With the recent hype surrounding the Kardashians, specifically, formerly Bruce Jenner and now Caitlyn Jenner, transgender issues are rising to the forefront of the news. However, transgender matters have been around as long as other discrimination issues.
Unfortunately, discrimination based upon an individual being transgender is not expressly addressed in Title VII or the Florida Civil Rights Act (FCRA). However, historically, employees have used the term “discrimination on the basis of gender” as a way of defending themselves from transgender discrimination. Courts have referred to this form of discrimination as “gender identity discrimination.”
Some examples of discrimination against transgender individuals include, but are not limited to, a transgender man who grows his hair and wears make-up and is terminated because he does not “look” like what his employer believes he should; or, a transgender woman who cuts her hair short and wears a suit with a tie and is terminated because she does not dress how her employer believes she “should” dress.
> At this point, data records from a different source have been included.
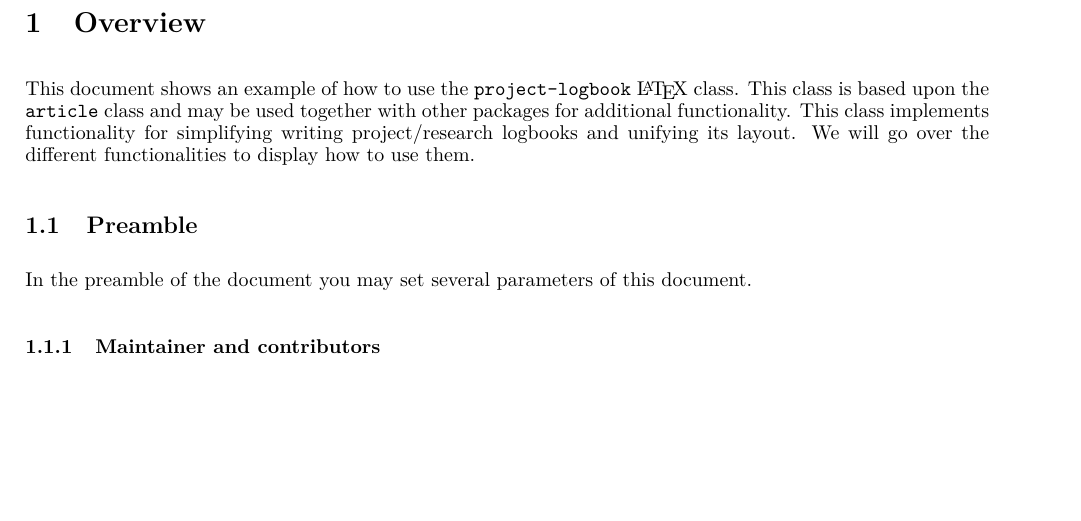
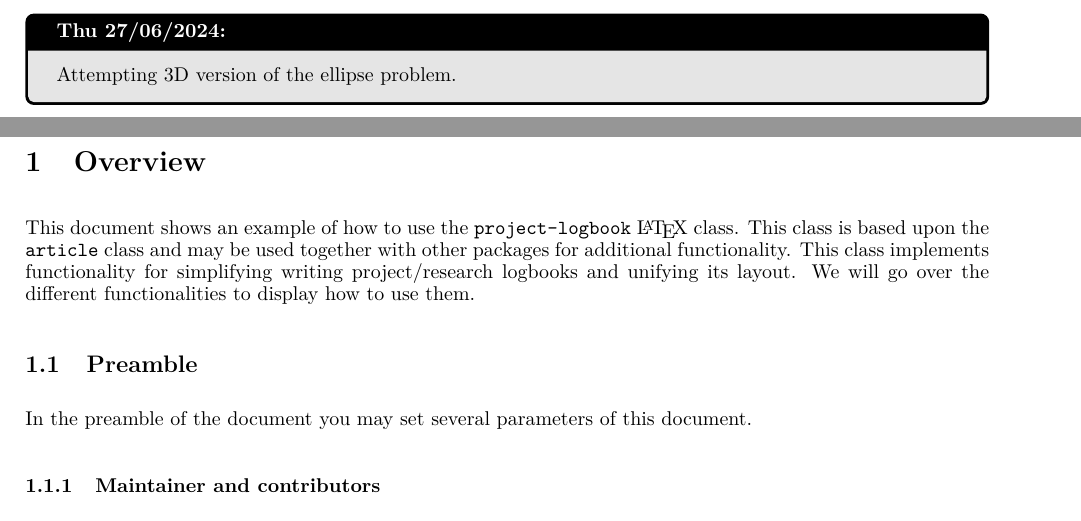
Before and after one commit to jeffreybliang/honours, a LaTeX book (docs/logbook.tex): part of page 4 of 16 before the commit and two parts of pages 3 and 4 of 16 after it, the two joined at a grey line, cut at the place of the change, the shorter picture padded with empty space. Compiled offline with pdfLaTeX.

Commit message:
New entry: attempting 3D ellipse

```diff
--- a/docs/logbook.tex
+++ b/docs/logbook.tex
@@ -68,6 +68,11 @@
 \begin{MeetingMinutes}{Sun 19/05/2024}{u7013004}
 	Reading more from Structure-from-Motion Revisited. Didn't really understand much of SfM last night.
 \end{MeetingMinutes}
+
+\begin{MeetingMinutes}{Thu 27/06/2024}{u7013004}
+	Attempting 3D version of the ellipse problem.
+\end{MeetingMinutes}
+
 
 % The document is separated into sections, which in turn can be subdivided into subsections
 \section{Overview} \label{sec:overview}
```
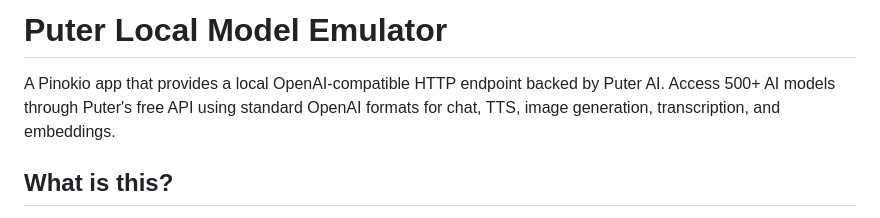
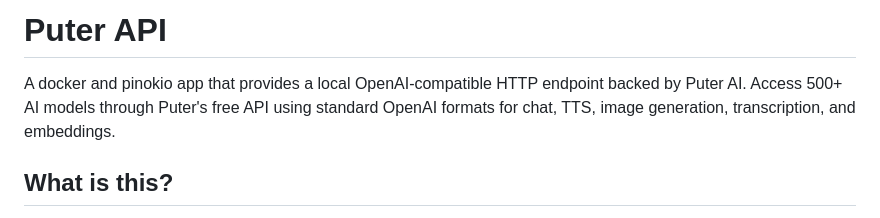
Before and after one commit to martysl/unlimited-ai, a Markdown page: README.md, the part around the change. Rendered like a GitHub page.

Commit message:
Change project title and enhance README description
Updated project title and clarified description to include Docker.

```diff
--- a/README.md
+++ b/README.md
@@ -1,6 +1,6 @@
-# Puter Local Model Emulator
+# Puter API
 
-A Pinokio app that provides a local OpenAI-compatible HTTP endpoint backed by Puter AI. Access 500+ AI models through Puter's free API using standard OpenAI formats for chat, TTS, image generation, transcription, and embeddings.
+A docker and pinokio app that provides a local OpenAI-compatible HTTP endpoint backed by Puter AI. Access 500+ AI models through Puter's free API using standard OpenAI formats for chat, TTS, image generation, transcription, and embeddings.
 
 ## What is this?
 
```
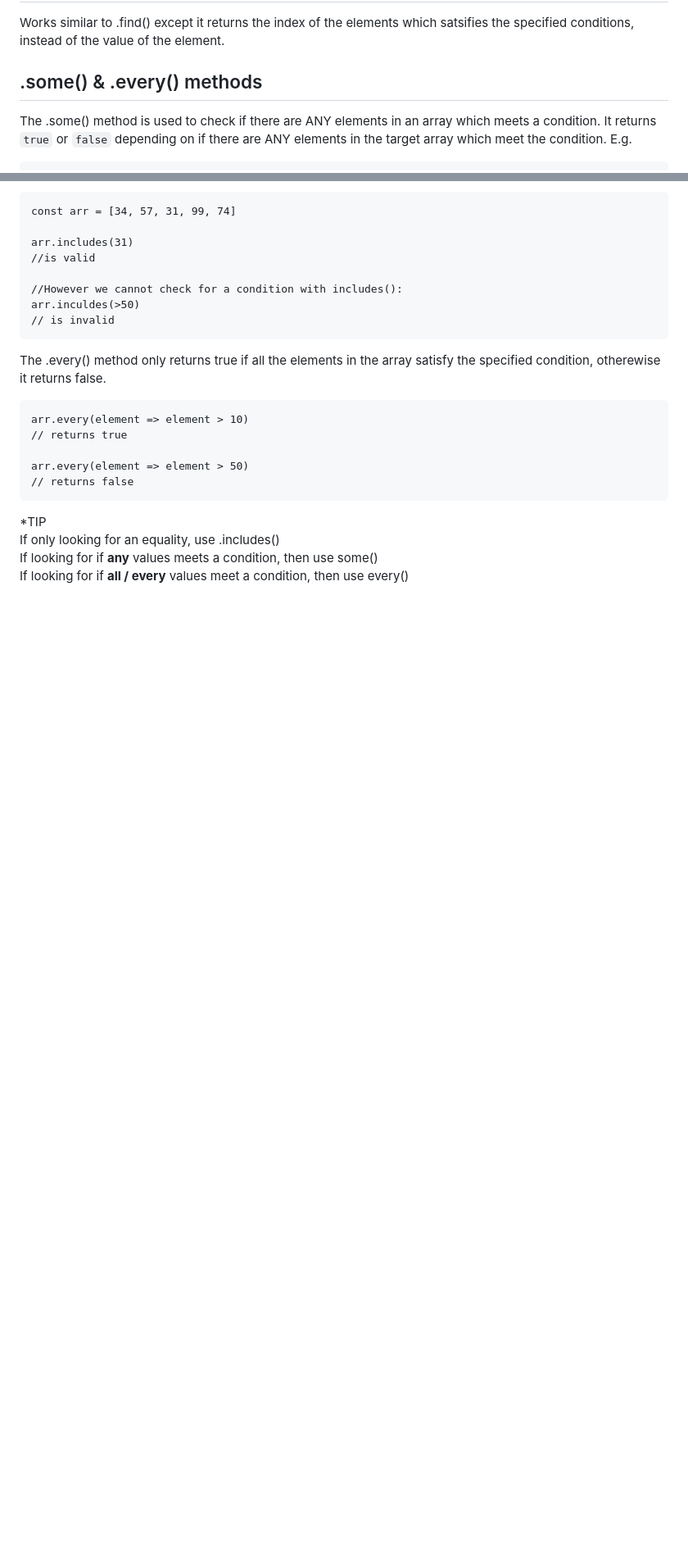
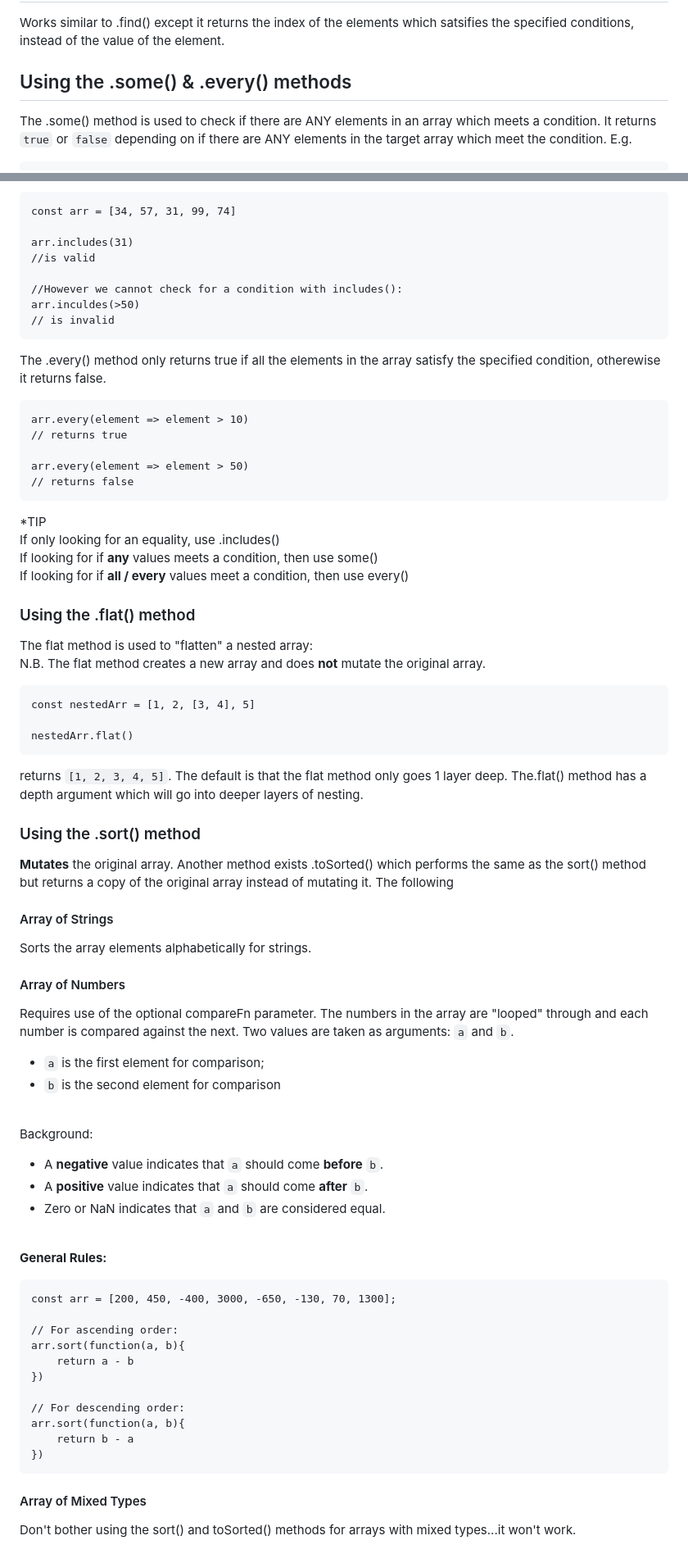
Before and after one commit to swiftybo/Javascript-Notes, a Markdown page: array-methods.md, 2 parts joined by grey strips. Shown at 82% size. GitHub-like rendering; blank space fills up the shorter version.

Commit message:
added section on creating shallow copies with array.slice() and included notes on the flat and sort methods

````diff
--- a/array-methods.md
+++ b/array-methods.md
@@ -59,7 +78,7 @@ The difference between the find() method and filter(): <br>
 
 Works similar to .find() except it returns the index of the elements which satsifies the specified conditions, instead of the value of the element.
 
-## .some() & .every() methods
+## Using the .some() & .every() methods
 
 The .some() method is used to check if there are ANY elements in an array which meets a condition. It returns `true` or `false` depending on if there are ANY elements in the target array which meet the condition. E.g.
 
@@ -100,3 +119,61 @@ arr.every(element => element > 50)
 If only looking for an equality, use .includes() <br>
 If looking for if **any** values meets a condition, then use some() <br>
 If looking for if **all / every** values meet a condition, then use every() <br>
+
+### Using the .flat() method
+
+The flat method is used to "flatten" a nested array: <br>
+N.B. The flat method creates a new array and does **not** mutate the original array.
+
+```
+const nestedArr = [1, 2, [3, 4], 5]
+
+nestedArr.flat()
+```
+
+returns `[1, 2, 3, 4, 5]`. The default is that the flat method only goes 1 layer deep. The.flat() method has a depth argument which will go into deeper layers of nesting.
+
+### Using the .sort() method
+
+**Mutates** the original array. Another method exists .toSorted() which performs the same as the sort() method but returns a copy of the original array instead of mutating it. The following
+
+#### Array of Strings
+
+Sorts the array elements alphabetically for strings.
+
+#### Array of Numbers
+
+Requires use of the optional compareFn parameter. The numbers in the array are "looped" through and each number is compared against the next. Two values are taken as arguments: `a` and `b`.
+
+- `a` is the first element for comparison;
+- `b` is the second element for comparison
+
+<br>
+
+Background:
+
+- A **negative** value indicates that `a` should come **before** `b`.
+- A **positive** value indicates that `a` should come **after** `b`.
+- Zero or NaN indicates that `a` and `b` are considered equal.
+
+<br>
+
+**General Rules:**
+
+```
+const arr = [200, 450, -400, 3000, -650, -130, 70, 1300];
+
+// For ascending order:
+arr.sort(function(a, b){
+    return a - b
+})
+
+// For descending order:
+arr.sort(function(a, b){
+    return b - a
+})
+```
+
+#### Array of Mixed Types
+
+Don't bother using the sort() and toSorted() methods for arrays with mixed types...it won't work.
````
Also changed, not shown: other parts of array-methods.md (+20 -1 lines).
In either instance, both transgender individuals are being unlawfully discriminated against due to their gender identity. Therefore, simply because the term “transgender” is not expressly stated in the anti-discrimination laws, both individuals under these examples have compelling arguments for discrimination on the basis of their gender, specifically, for not adhering to the stereotypes associated with the gender by which they were born.
An important distinction and common misconception about transgender individuals is that transgender individuals are, or the term transgender also includes, homosexual. This is inaccurate. Although some transgender individuals may also be homosexual, that is not always the case. This is significant because Title VII and the FCRA have not yet outright recognized homosexuality as a basis for discrimination. Therefore, if an employer improperly includes transgender and homosexuality in the same category, and believes transgender is also not covered under Title VII or the FCRA, they will be exposing themselves to liability.
In 2014, the Equal Employment Opportunity Commission (EEOC) received 202 Charges of discrimination based on sex discrimination, specifically transgender. In only the first three months of 2015, however, the EEOC received 112 Charges of discrimination based on sexual orientation. Clearly, discrimination against transgender individuals exists and continues to grow. Therefore, it is the duty of both employers and the employees to be aware of all relevant laws. Employers must keep apprised of the applicability of laws in order to protect themselves from liability, and employees must do the same to protect themselves from discrimination and assert their rights.
If you are an employer and have questions or current issues regarding the applicability of discrimination laws, or an employee that feels you have been discriminated against based on your gender identity, contact Wilson McCoy, P.A. Our attorneys are experienced representing both employers and employees in discrimination suits, and are available to help answer any questions you may have regarding the applicability of discrimination laws.